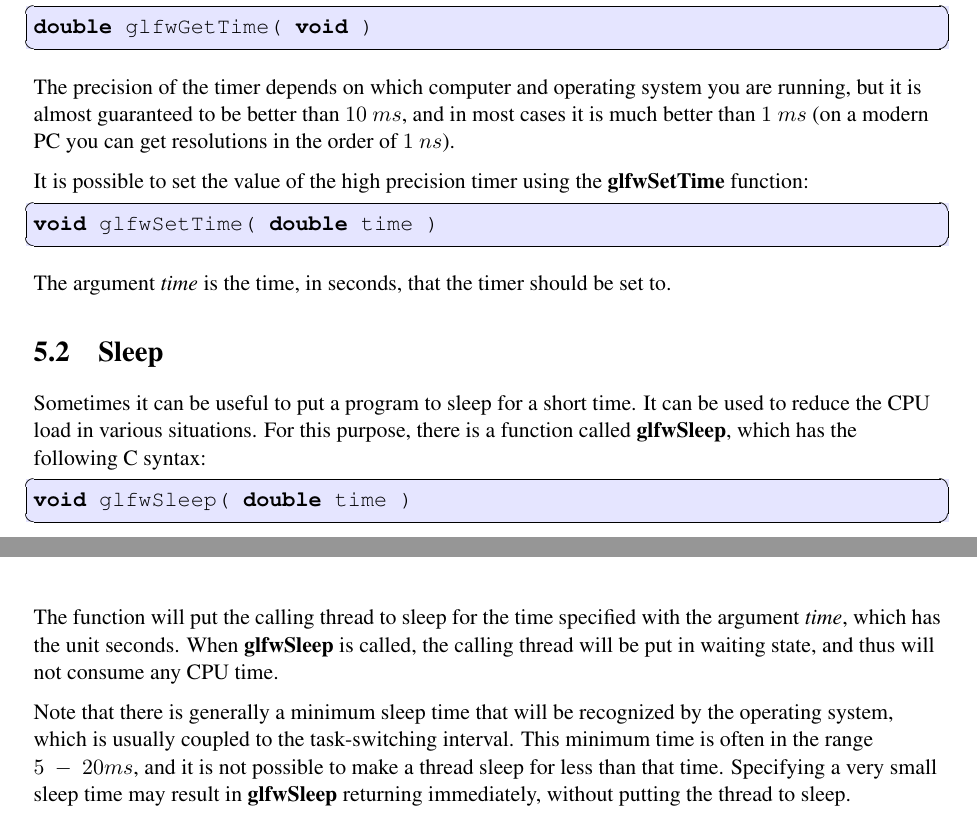
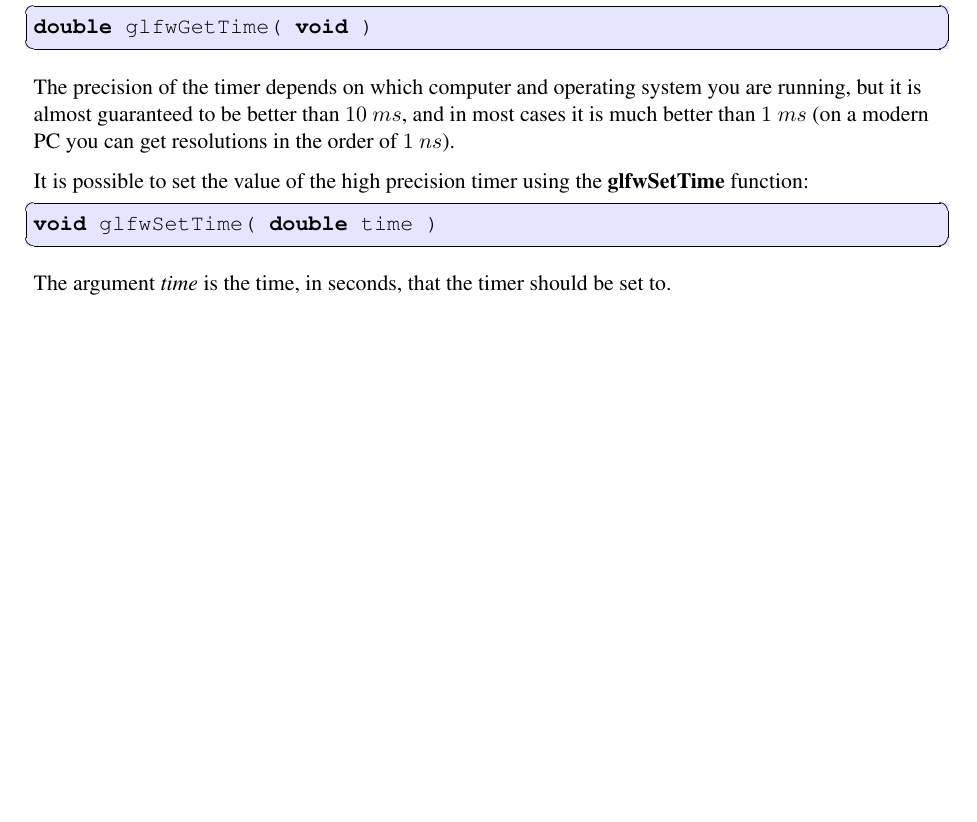
Before and after one commit to glfw/glfw-legacy, a LaTeX document (docs/glfwug.tex): two parts of pages 25 and 26 of 31 before the commit and part of page 25 of 30 after it, the two joined at a grey line, cut so that both start at the same text, the shorter picture padded with empty space. Compiled offline with pdfLaTeX; the source files are stored in an older character set and shown here as Unicode.

Commit message:
Removed stuff.

```diff
--- a/docs/glfwug.tex
+++ b/docs/glfwug.tex
@@ -1033,30 +1033,6 @@ be set to.
 
 
 %-------------------------------------------------------------------------
-\section{Sleep}
-Sometimes it can be useful to put a program to sleep for a short time. It
-can be used to reduce the CPU load in various situations. For this
-purpose, there is a function called \textbf{glfwSleep}, which has the
-following C syntax:
-
-\begin{lstlisting}
-void glfwSleep( double time )
-\end{lstlisting}
-
-The function will put the calling thread to sleep for the time specified
-with the argument \textit{time}, which has the unit seconds. When
-\textbf{glfwSleep} is called, the calling thread will be put in waiting
-state, and thus will not consume any CPU time.
-
-Note that there is generally a minimum sleep time that will be recognized
-by the operating system, which is usually coupled to the task-switching
-interval. This minimum time is often in the range $5~-~20 ms$, and it is
-not possible to make a thread sleep for less than that time. Specifying a
-very small sleep time may result in \textbf{glfwSleep} returning
-immediately, without putting the thread to sleep.
-
-
-%-------------------------------------------------------------------------
 % OpenGL Extension Support
 %-------------------------------------------------------------------------
 \chapter{OpenGL Extension Support}
```
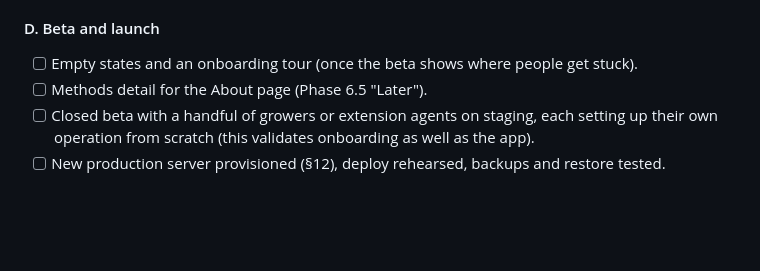
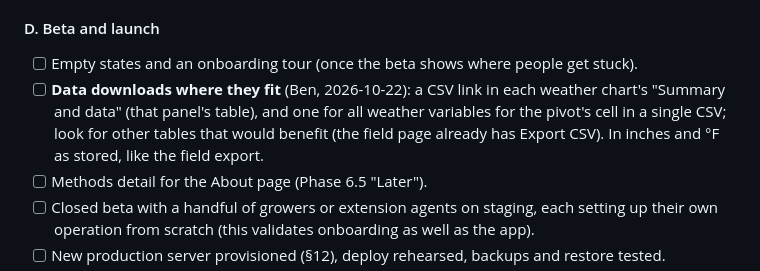
Before and after one commit to uwent/wisp3, a Markdown page: PLAN.md, the part around the change. Rendered like a GitHub page; blank space fills up the shorter version.

Commit message:
Plan: data downloads for the weather charts, in Phase 8 polish
Co-Authored-By: Claude Opus 5.5 <noreply@anthropic.com>

```diff
--- a/PLAN.md
+++ b/PLAN.md
@@ -824,6 +824,7 @@ Measure first; fix what the numbers show. The app already feels fast enough (Ben
 #### D. Beta and launch
 
 - [ ] Empty states and an onboarding tour (once the beta shows where people get stuck).
+- [ ] **Data downloads where they fit** (Ben, 2026-10-22): a CSV link in each weather chart's "Summary and data" (that panel's table), and one for all weather variables for the pivot's cell in a single CSV; look for other tables that would benefit (the field page already has Export CSV). In inches and °F as stored, like the field export.
 - [ ] Methods detail for the About page (Phase 6.5 "Later").
 - [ ] Closed beta with a handful of growers or extension agents on staging, each setting up their own operation from scratch (this validates onboarding as well as the app).
 - [ ] New production server provisioned (§12), deploy rehearsed, backups and restore tested.
```
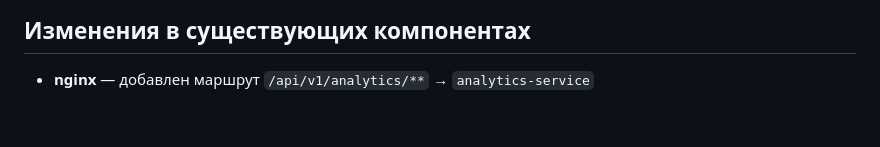
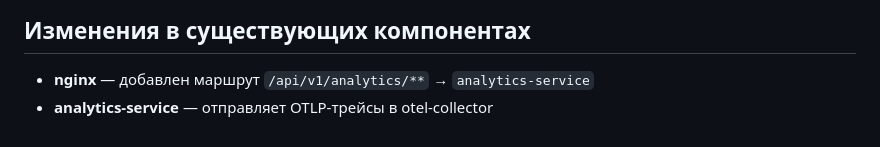
Before and after one commit to DaryaRu/Auth_movies_project, a Markdown page: docs/architecture/c4_l2_to_be_notes.md, the part around the change. Rendered like a GitHub page.

```diff
--- a/docs/architecture/c4_l2_to_be_notes.md
+++ b/docs/architecture/c4_l2_to_be_notes.md
@@ -95,3 +95,4 @@ analytics-service добавляет `user_id` из JWT и `timestamp`, публ
 ## Изменения в существующих компонентах
 
 - **nginx** — добавлен маршрут `/api/v1/analytics/**` → `analytics-service`
+- **analytics-service** — отправляет OTLP-трейсы в otel-collector
```
Also changed, not shown: requirements_sprint_8.md (added, +326 -0 lines).
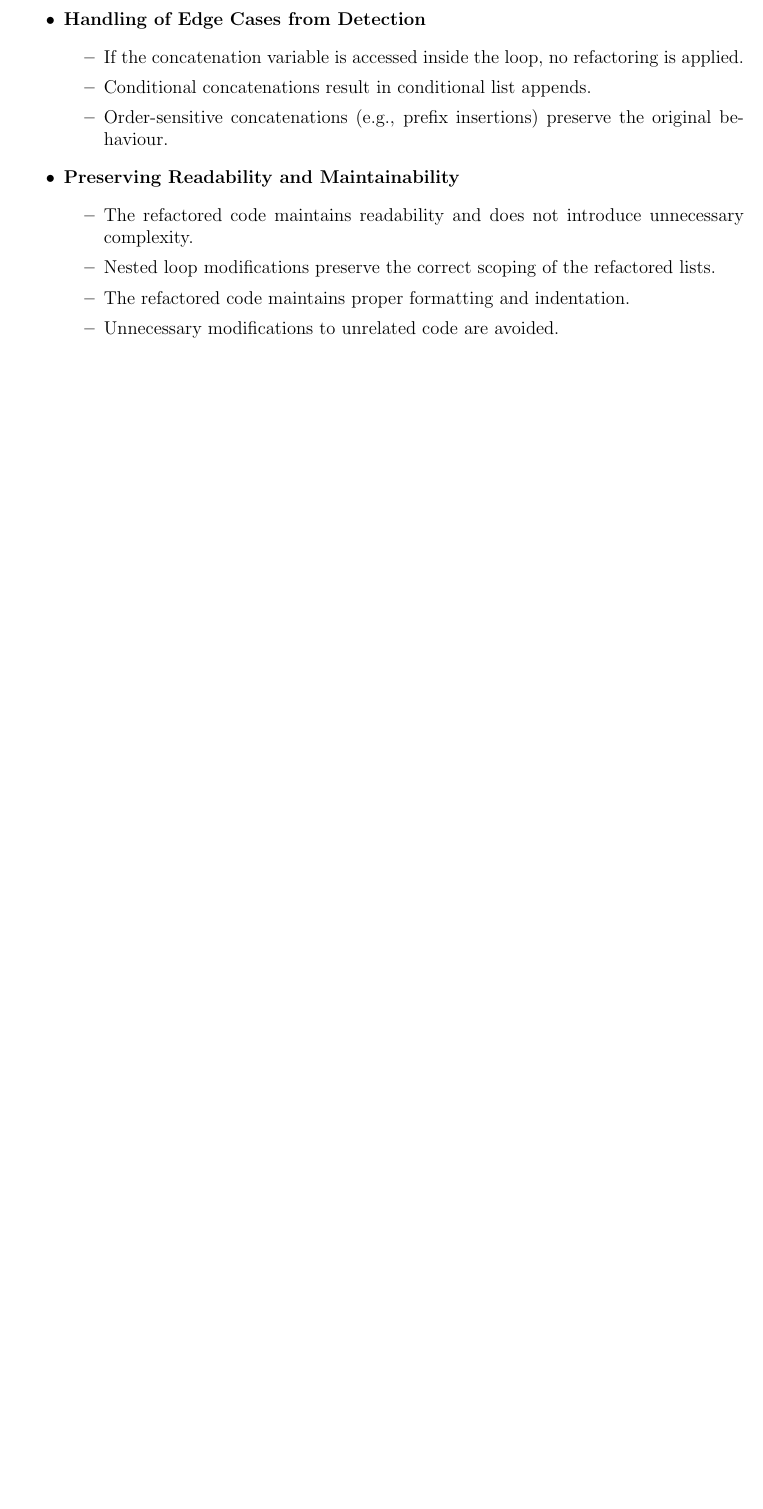
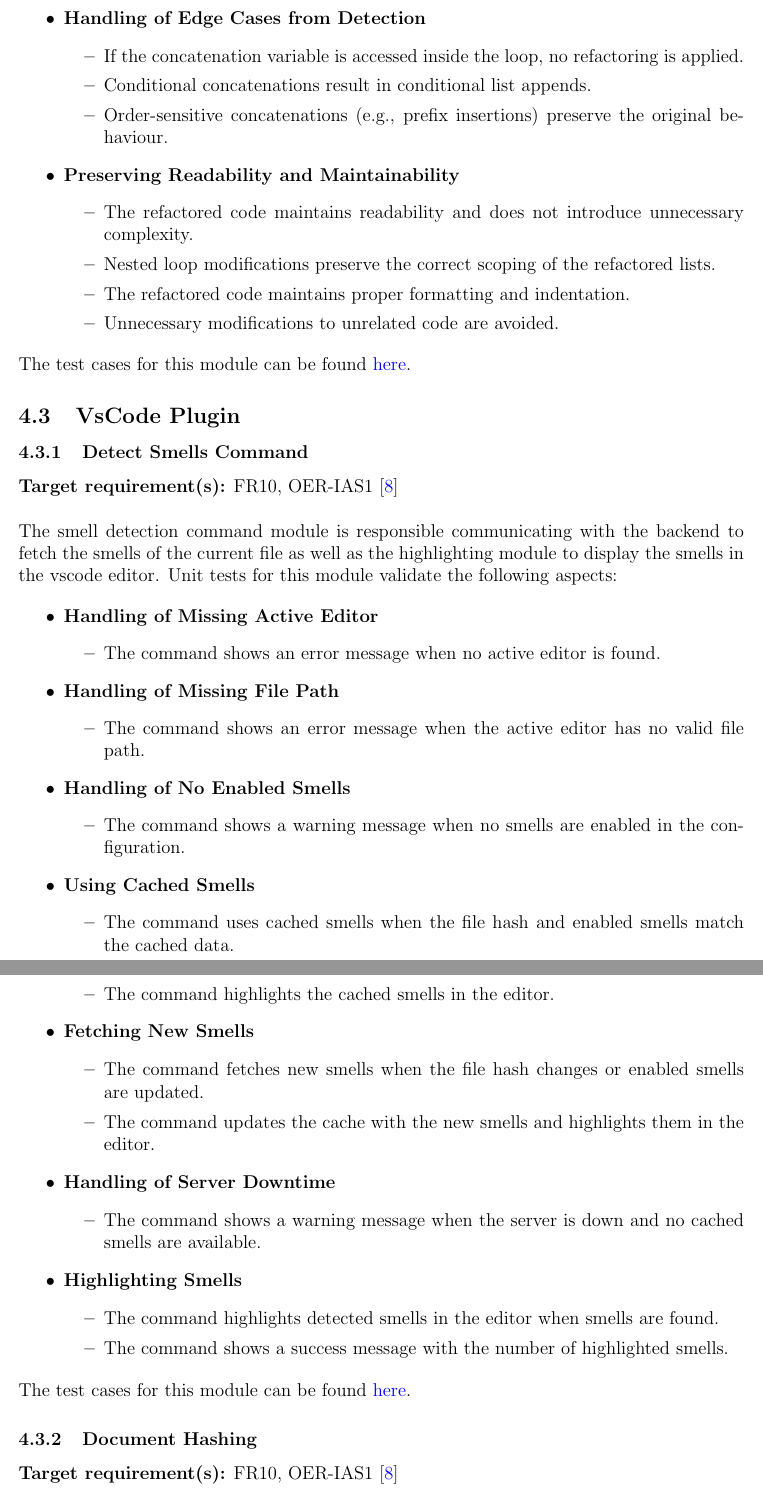
Before and after one commit to ssm-lab/capstone--source-code-optimizer, a LaTeX document (docs/VnVPlan/VnVPlan.tex): part of page 50 of 61 before the commit and two parts of pages 50 and 51 of 63 after it, the two joined at a grey line, cut so that both start at the same text, the shorter picture padded with empty space. Compiled offline with pdfLaTeX.

Commit message:
[VnV Plan] Unit Tests: Smell Detection Command, Hash Documents & File Highlighting (#452)

```diff
--- a/docs/VnVPlan/VnVPlan.tex
+++ b/docs/VnVPlan/VnVPlan.tex
@@ -1625,3 +1625,57 @@ The refactoring module transforms inefficient string concatenation into a more p
 \noindent The test cases for this module can be found \href{https://github.com/ssm-lab/capstone--source-code-optimizer/blob/new-poc/tests/refactorers/test_str_concat_in_loop_refactor.py}{here}.
 
 
+\subsection{VsCode Plugin}
+
+\subsubsection{Detect Smells Command}
+
+\textbf{Target requirement(s):} FR10, OER-IAS1~\cite{SRS} \\
+
+\noindent
+The smell detection command module is responsible communicating with the backend to fetch the smells of the current file as well as the highlighting module to display the smells in the vscode editor. Unit tests for this module validate the following aspects:
+
+\begin{itemize}
+  \item \textbf{Handling of Missing Active Editor}
+  \begin{itemize}
+    \item The command shows an error message when no active editor is found.
+  \end{itemize}
+
+  \item \textbf{Handling of Missing File Path}
+  \begin{itemize}
+      \item The command shows an error message when the active editor has no valid file path.
+  \end{itemize}
+
+  \item \textbf{Handling of No Enabled Smells}
+  \begin{itemize}
+      \item The command shows a warning message when no smells are enabled in the configuration.
+  \end{itemize}
+
+  \item \textbf{Using Cached Smells}
+  \begin{itemize}
+      \item The command uses cached smells when the file hash and enabled smells match the cached data.
+      \item The command highlights the cached smells in the editor.
+  \end{itemize}
+
+  \item \textbf{Fetching New Smells}
+  \begin{itemize}
+      \item The command fetches new smells when the file hash changes or enabled smells are updated.
+      \item The command updates the cache with the new smells and highlights them in the editor.
+  \end{itemize}
+
+  \item \textbf{Handling of Server Downtime}
+  \begin{itemize}
+      \item The command shows a warning message when the server is down and no cached smells are available.
+  \end{itemize}
+
+  \item \textbf{Highlighting Smells}
+  \begin{itemize}
+      \item The command highlights detected smells in the editor when smells are found.
+      \item The command shows a success message with the number of highlighted smells.
+  \end{itemize}
+\end{itemize}
+
+\noindent The test cases for this module can be found \href{https://github.com/ssm-lab/capstone--sco-vs-code-plugin/blob/plugin-multi-file/test/commands/detectSmells.test.ts}{here}.
+
+\subsubsection{Document Hashing}
+
+\textbf{Target requirement(s):} FR10, OER-IAS1~\cite{SRS} \\
@@ -1627,0 +1715,2 @@ The refactoring module transforms inefficient string concatenation into a more p
+\begin{itemize}
+  \item \textbf{Creation of Decorations}
```
Also changed, not shown: docs/VnVPlan/VnVPlan.tex (59 more changed lines).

☆ ☆ ☆ ☆ ☆

■ **Task details**
Please repeat each record above precisely, with the pictures left out.

■ **Response area**
Before and after one commit to glfw/glfw-legacy, a LaTeX document (docs/glfwug.tex): two parts of pages 25 and 26 of 31 before the commit and part of page 25 of 30 after it, the two joined at a grey line, cut so that both start at the same text, the shorter picture padded with empty space. Compiled offline with pdfLaTeX; the source files are stored in an older character set and shown here as Unicode.

Commit message:
Removed stuff.

```diff
--- a/docs/glfwug.tex
+++ b/docs/glfwug.tex
@@ -1033,30 +1033,6 @@ be set to.
 
 
 %-------------------------------------------------------------------------
-\section{Sleep}
-Sometimes it can be useful to put a program to sleep for a short time. It
-can be used to reduce the CPU load in various situations. For this
-purpose, there is a function called \textbf{glfwSleep}, which has the
-following C syntax:
-
-\begin{lstlisting}
-void glfwSleep( double time )
-\end{lstlisting}
-
-The function will put the calling thread to sleep for the time specified
-with the argument \textit{time}, which has the unit seconds. When
-\textbf{glfwSleep} is called, the calling thread will be put in waiting
-state, and thus will not consume any CPU time.
-
-Note that there is generally a minimum sleep time that will be recognized
-by the operating system, which is usually coupled to the task-switching
-interval. This minimum time is often in the range $5~-~20 ms$, and it is
-not possible to make a thread sleep for less than that time. Specifying a
-very small sleep time may result in \textbf{glfwSleep} returning
-immediately, without putting the thread to sleep.
-
-
-%-------------------------------------------------------------------------
 % OpenGL Extension Support
 %-------------------------------------------------------------------------
 \chapter{OpenGL Extension Support}
```
Before and after one commit to uwent/wisp3, a Markdown page: PLAN.md, the part around the change. Rendered like a GitHub page; blank space fills up the shorter version.

Commit message:
Plan: data downloads for the weather charts, in Phase 8 polish
Co-Authored-By: Claude Opus 5.5 <noreply@anthropic.com>

```diff
--- a/PLAN.md
+++ b/PLAN.md
@@ -824,6 +824,7 @@ Measure first; fix what the numbers show. The app already feels fast enough (Ben
 #### D. Beta and launch
 
 - [ ] Empty states and an onboarding tour (once the beta shows where people get stuck).
+- [ ] **Data downloads where they fit** (Ben, 2026-10-22): a CSV link in each weather chart's "Summary and data" (that panel's table), and one for all weather variables for the pivot's cell in a single CSV; look for other tables that would benefit (the field page already has Export CSV). In inches and °F as stored, like the field export.
 - [ ] Methods detail for the About page (Phase 6.5 "Later").
 - [ ] Closed beta with a handful of growers or extension agents on staging, each setting up their own operation from scratch (this validates onboarding as well as the app).
 - [ ] New production server provisioned (§12), deploy rehearsed, backups and restore tested.
```
Before and after one commit to DaryaRu/Auth_movies_project, a Markdown page: docs/architecture/c4_l2_to_be_notes.md, the part around the change. Rendered like a GitHub page.

```diff
--- a/docs/architecture/c4_l2_to_be_notes.md
+++ b/docs/architecture/c4_l2_to_be_notes.md
@@ -95,3 +95,4 @@ analytics-service добавляет `user_id` из JWT и `timestamp`, публ
 ## Изменения в существующих компонентах
 
 - **nginx** — добавлен маршрут `/api/v1/analytics/**` → `analytics-service`
+- **analytics-service** — отправляет OTLP-трейсы в otel-collector
```
Also changed, not shown: requirements_sprint_8.md (added, +326 -0 lines).
Before and after one commit to ssm-lab/capstone--source-code-optimizer, a LaTeX document (docs/VnVPlan/VnVPlan.tex): part of page 50 of 61 before the commit and two parts of pages 50 and 51 of 63 after it, the two joined at a grey line, cut so that both start at the same text, the shorter picture padded with empty space. Compiled offline with pdfLaTeX.

Commit message:
[VnV Plan] Unit Tests: Smell Detection Command, Hash Documents & File Highlighting (#452)

```diff
--- a/docs/VnVPlan/VnVPlan.tex
+++ b/docs/VnVPlan/VnVPlan.tex
@@ -1625,3 +1625,57 @@ The refactoring module transforms inefficient string concatenation into a more p
 \noindent The test cases for this module can be found \href{https://github.com/ssm-lab/capstone--source-code-optimizer/blob/new-poc/tests/refactorers/test_str_concat_in_loop_refactor.py}{here}.
 
 
+\subsection{VsCode Plugin}
+
+\subsubsection{Detect Smells Command}
+
+\textbf{Target requirement(s):} FR10, OER-IAS1~\cite{SRS} \\
+
+\noindent
+The smell detection command module is responsible communicating with the backend to fetch the smells of the current file as well as the highlighting module to display the smells in the vscode editor. Unit tests for this module validate the following aspects:
+
+\begin{itemize}
+  \item \textbf{Handling of Missing Active Editor}
+  \begin{itemize}
+    \item The command shows an error message when no active editor is found.
+  \end{itemize}
+
+  \item \textbf{Handling of Missing File Path}
+  \begin{itemize}
+      \item The command shows an error message when the active editor has no valid file path.
+  \end{itemize}
+
+  \item \textbf{Handling of No Enabled Smells}
+  \begin{itemize}
+      \item The command shows a warning message when no smells are enabled in the configuration.
+  \end{itemize}
+
+  \item \textbf{Using Cached Smells}
+  \begin{itemize}
+      \item The command uses cached smells when the file hash and enabled smells match the cached data.
+      \item The command highlights the cached smells in the editor.
+  \end{itemize}
+
+  \item \textbf{Fetching New Smells}
+  \begin{itemize}
+      \item The command fetches new smells when the file hash changes or enabled smells are updated.
+      \item The command updates the cache with the new smells and highlights them in the editor.
+  \end{itemize}
+
+  \item \textbf{Handling of Server Downtime}
+  \begin{itemize}
+      \item The command shows a warning message when the server is down and no cached smells are available.
+  \end{itemize}
+
+  \item \textbf{Highlighting Smells}
+  \begin{itemize}
+      \item The command highlights detected smells in the editor when smells are found.
+      \item The command shows a success message with the number of highlighted smells.
+  \end{itemize}
+\end{itemize}
+
+\noindent The test cases for this module can be found \href{https://github.com/ssm-lab/capstone--sco-vs-code-plugin/blob/plugin-multi-file/test/commands/detectSmells.test.ts}{here}.
+
+\subsubsection{Document Hashing}
+
+\textbf{Target requirement(s):} FR10, OER-IAS1~\cite{SRS} \\
@@ -1627,0 +1715,2 @@ The refactoring module transforms inefficient string concatenation into a more p
+\begin{itemize}
+  \item \textbf{Creation of Decorations}
```
Also changed, not shown: docs/VnVPlan/VnVPlan.tex (59 more changed lines).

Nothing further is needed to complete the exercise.